(Before-and-after change records)
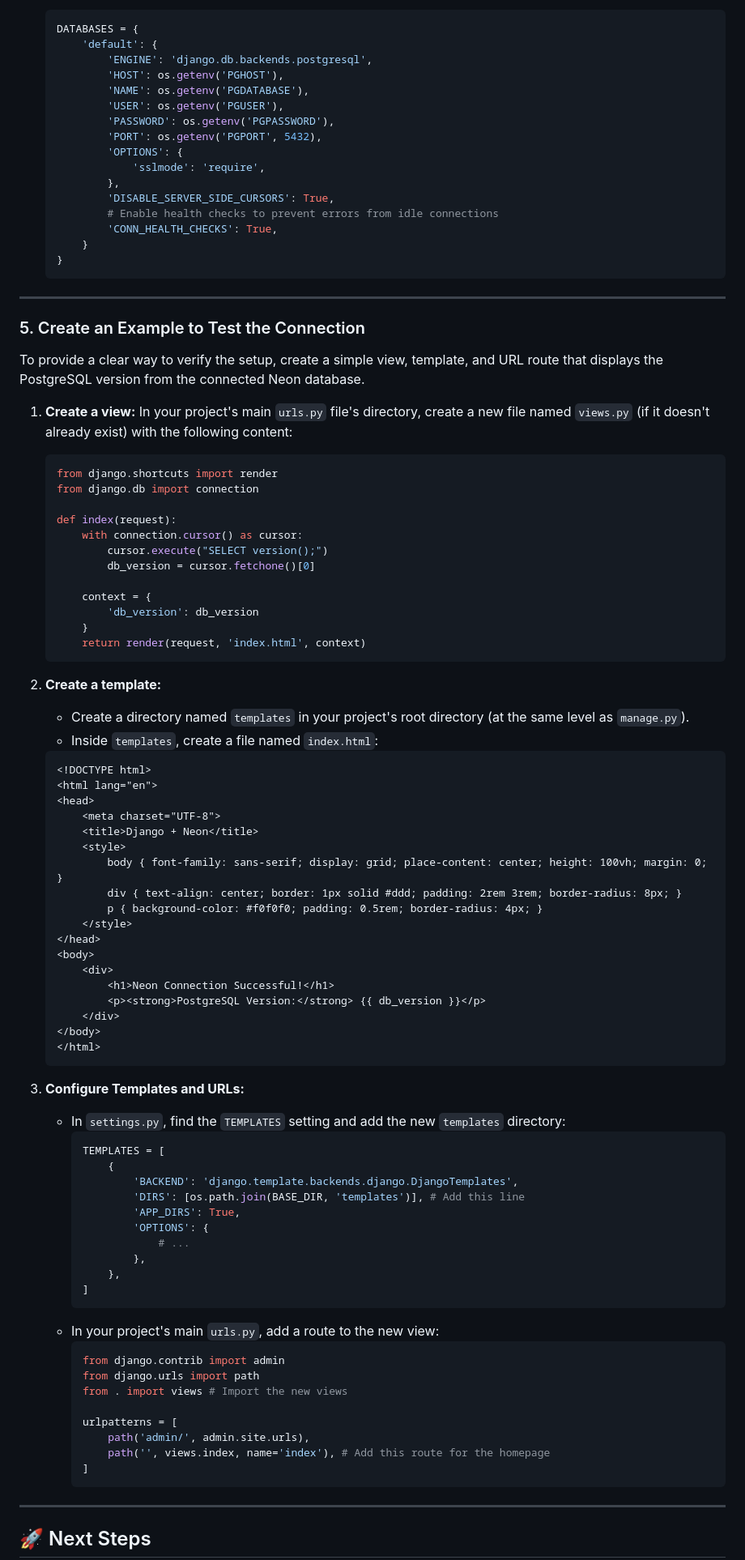
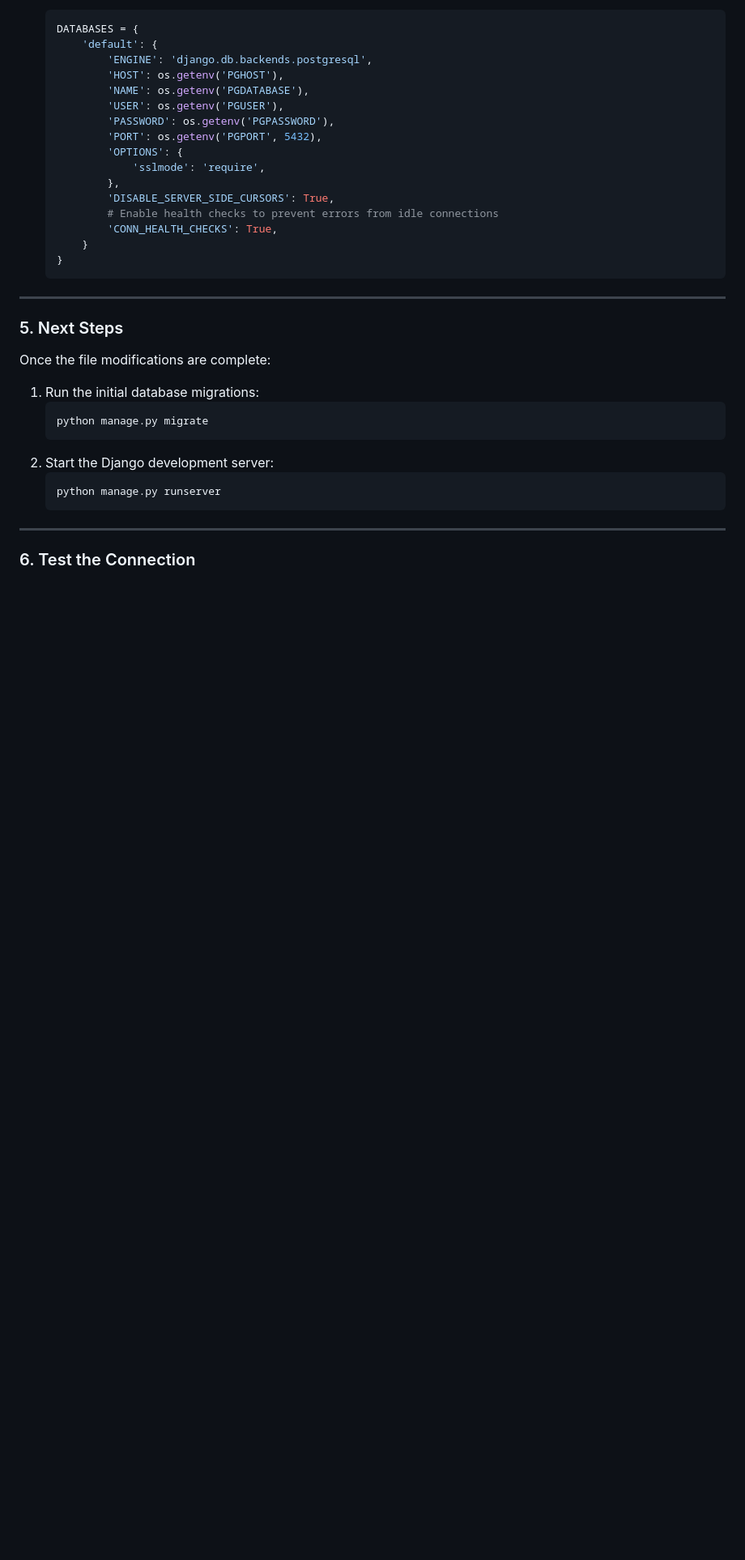
Before and after one commit to Jessepelumi/zimna, a Markdown page: docs/guides/neon.md, the part around one of its changes. Shown at 81% size. GitHub-like rendering; blank space fills up the shorter version.

Commit message:
updated the guide explaining how to connect to Neon

````diff
--- a/docs/guides/neon.md
+++ b/docs/guides/neon.md
@@ -95,79 +94,22 @@ Modify the project's main `settings.py` file to use these environment variables
 
 ---
 
-### 5. Create an Example to Test the Connection
 
-To provide a clear way to verify the setup, create a simple view, template, and URL route that displays the PostgreSQL version from the connected Neon database.
 
-1.  **Create a view:** In your project's main `urls.py` file's directory, create a new file named `views.py` (if it doesn't already exist) with the following content:
+### 5. Next Steps
 
-    ```python title="<project_name>/views.py"
-    from django.shortcuts import render
-    from django.db import connection
+Once the file modifications are complete:
 
-    def index(request):
-        with connection.cursor() as cursor:
-            cursor.execute("SELECT version();")
-            db_version = cursor.fetchone()[0]
-
-        context = {
-            'db_version': db_version
-        }
-        return render(request, 'index.html', context)
+1.  Run the initial database migrations:
+    ```bash
+    python manage.py migrate
     ```
-
-2.  **Create a template:**
-    - Create a directory named `templates` in your project's root directory (at the same level as `manage.py`).
-    - Inside `templates`, create a file named `index.html`:
-
-    ```html title="templates/index.html"
-    <!DOCTYPE html>
-    <html lang="en">
-    <head>
-        <meta charset="UTF-8">
-        <title>Django + Neon</title>
-        <style>
-            body { font-family: sans-serif; display: grid; place-content: center; height: 100vh; margin: 0; }
-            div { text-align: center; border: 1px solid #ddd; padding: 2rem 3rem; border-radius: 8px; }
-            p { background-color: #f0f0f0; padding: 0.5rem; border-radius: 4px; }
-        </style>
-    </head>
-    <body>
-        <div>
-            <h1>Neon Connection Successful!</h1>
-            <p><strong>PostgreSQL Version:</strong> {{ db_version }}</p>
-        </div>
-    </body>
-    </html>
+2.  Start the Django development server:
+    ```bash
+    python manage.py runserver
     ```
-
-3.  **Configure Templates and URLs:**
-    - In `settings.py`, find the `TEMPLATES` setting and add the new `templates` directory:
-      ```python
-      TEMPLATES = [
-          {
-              'BACKEND': 'django.template.backends.django.DjangoTemplates',
-              'DIRS': [os.path.join(BASE_DIR, 'templates')], # Add this line
-              'APP_DIRS': True,
-              'OPTIONS': {
-                  # ...
-              },
-          },
-      ]
-      ```
-    - In your project's main `urls.py`, add a route to the new view:
-      ```python title="<project_name>/urls.py"
-      from django.contrib import admin
-      from django.urls import path
-      from . import views # Import the new views
-
-      urlpatterns = [
-          path('admin/', admin.site.urls),
-          path('', views.index, name='index'), # Add this route for the homepage
-      ]
-      ```
 
 ---
 
-## 🚀 Next Steps
+### 6. Test the Connection
 
````
Also changed, not shown: other parts of docs/guides/neon.md (+25 -49 lines).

Instructions to follow: Print all of the entries word for word. Omit the pictures they contain.

Answer box:
Before and after one commit to Jessepelumi/zimna, a Markdown page: docs/guides/neon.md, the part around one of its changes. Shown at 81% size. GitHub-like rendering; blank space fills up the shorter version.

Commit message:
updated the guide explaining how to connect to Neon

````diff
--- a/docs/guides/neon.md
+++ b/docs/guides/neon.md
@@ -95,79 +94,22 @@ Modify the project's main `settings.py` file to use these environment variables
 
 ---
 
-### 5. Create an Example to Test the Connection
 
-To provide a clear way to verify the setup, create a simple view, template, and URL route that displays the PostgreSQL version from the connected Neon database.
 
-1.  **Create a view:** In your project's main `urls.py` file's directory, create a new file named `views.py` (if it doesn't already exist) with the following content:
+### 5. Next Steps
 
-    ```python title="<project_name>/views.py"
-    from django.shortcuts import render
-    from django.db import connection
+Once the file modifications are complete:
 
-    def index(request):
-        with connection.cursor() as cursor:
-            cursor.execute("SELECT version();")
-            db_version = cursor.fetchone()[0]
-
-        context = {
-            'db_version': db_version
-        }
-        return render(request, 'index.html', context)
+1.  Run the initial database migrations:
+    ```bash
+    python manage.py migrate
     ```
-
-2.  **Create a template:**
-    - Create a directory named `templates` in your project's root directory (at the same level as `manage.py`).
-    - Inside `templates`, create a file named `index.html`:
-
-    ```html title="templates/index.html"
-    <!DOCTYPE html>
-    <html lang="en">
-    <head>
-        <meta charset="UTF-8">
-        <title>Django + Neon</title>
-        <style>
-            body { font-family: sans-serif; display: grid; place-content: center; height: 100vh; margin: 0; }
-            div { text-align: center; border: 1px solid #ddd; padding: 2rem 3rem; border-radius: 8px; }
-            p { background-color: #f0f0f0; padding: 0.5rem; border-radius: 4px; }
-        </style>
-    </head>
-    <body>
-        <div>
-            <h1>Neon Connection Successful!</h1>
-            <p><strong>PostgreSQL Version:</strong> {{ db_version }}</p>
-        </div>
-    </body>
-    </html>
+2.  Start the Django development server:
+    ```bash
+    python manage.py runserver
     ```
-
-3.  **Configure Templates and URLs:**
-    - In `settings.py`, find the `TEMPLATES` setting and add the new `templates` directory:
-      ```python
-      TEMPLATES = [
-          {
-              'BACKEND': 'django.template.backends.django.DjangoTemplates',
-              'DIRS': [os.path.join(BASE_DIR, 'templates')], # Add this line
-              'APP_DIRS': True,
-              'OPTIONS': {
-                  # ...
-              },
-          },
-      ]
-      ```
-    - In your project's main `urls.py`, add a route to the new view:
-      ```python title="<project_name>/urls.py"
-      from django.contrib import admin
-      from django.urls import path
-      from . import views # Import the new views
-
-      urlpatterns = [
-          path('admin/', admin.site.urls),
-          path('', views.index, name='index'), # Add this route for the homepage
-      ]
-      ```
 
 ---
 
-## 🚀 Next Steps
+### 6. Test the Connection
 
````
Also changed, not shown: other parts of docs/guides/neon.md (+25 -49 lines).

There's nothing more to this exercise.